## Task objective
Every line of the listing that contains the word "проекта" is to be copied out.

----- Data supplied -----

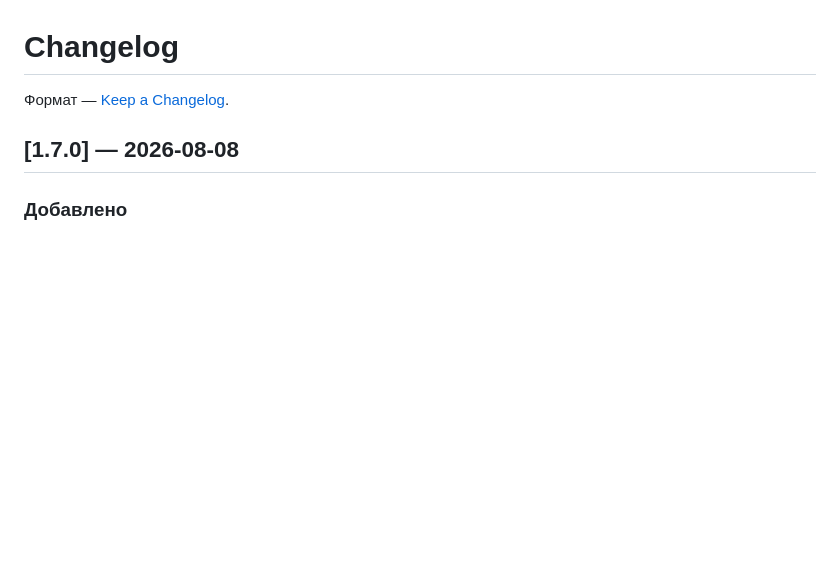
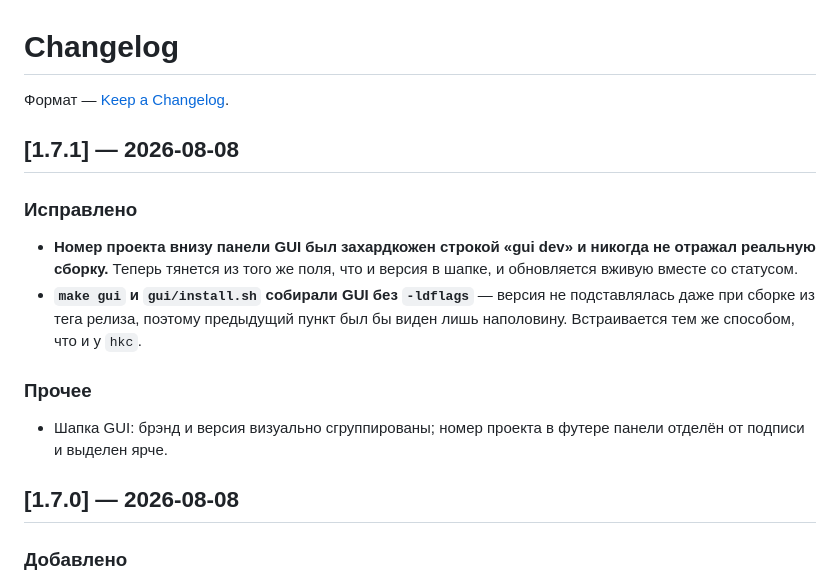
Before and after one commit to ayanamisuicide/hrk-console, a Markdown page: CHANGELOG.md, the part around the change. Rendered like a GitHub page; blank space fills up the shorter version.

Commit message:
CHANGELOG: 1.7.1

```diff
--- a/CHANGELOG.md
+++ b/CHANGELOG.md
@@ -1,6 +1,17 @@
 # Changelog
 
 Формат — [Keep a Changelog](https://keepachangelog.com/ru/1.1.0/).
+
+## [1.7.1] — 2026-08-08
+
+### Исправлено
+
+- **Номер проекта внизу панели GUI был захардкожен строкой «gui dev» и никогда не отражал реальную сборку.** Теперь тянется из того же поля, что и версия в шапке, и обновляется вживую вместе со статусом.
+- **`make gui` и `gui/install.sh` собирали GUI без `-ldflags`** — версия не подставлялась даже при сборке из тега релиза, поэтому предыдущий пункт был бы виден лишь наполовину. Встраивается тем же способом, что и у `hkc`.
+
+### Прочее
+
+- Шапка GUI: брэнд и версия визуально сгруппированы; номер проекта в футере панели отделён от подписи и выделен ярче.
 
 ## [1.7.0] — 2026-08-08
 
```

-----

## Result of this exercise
+- **Номер проекта внизу панели GUI был захардкожен строкой «gui dev» и никогда не отражал реальную сборку.** Теперь тянется из того же поля, что и версия в шапке, и обновляется вживую вместе со статусом.
+- Шапка GUI: брэнд и версия визуально сгруппированы; номер проекта в футере панели отделён от подписи и выделен ярче.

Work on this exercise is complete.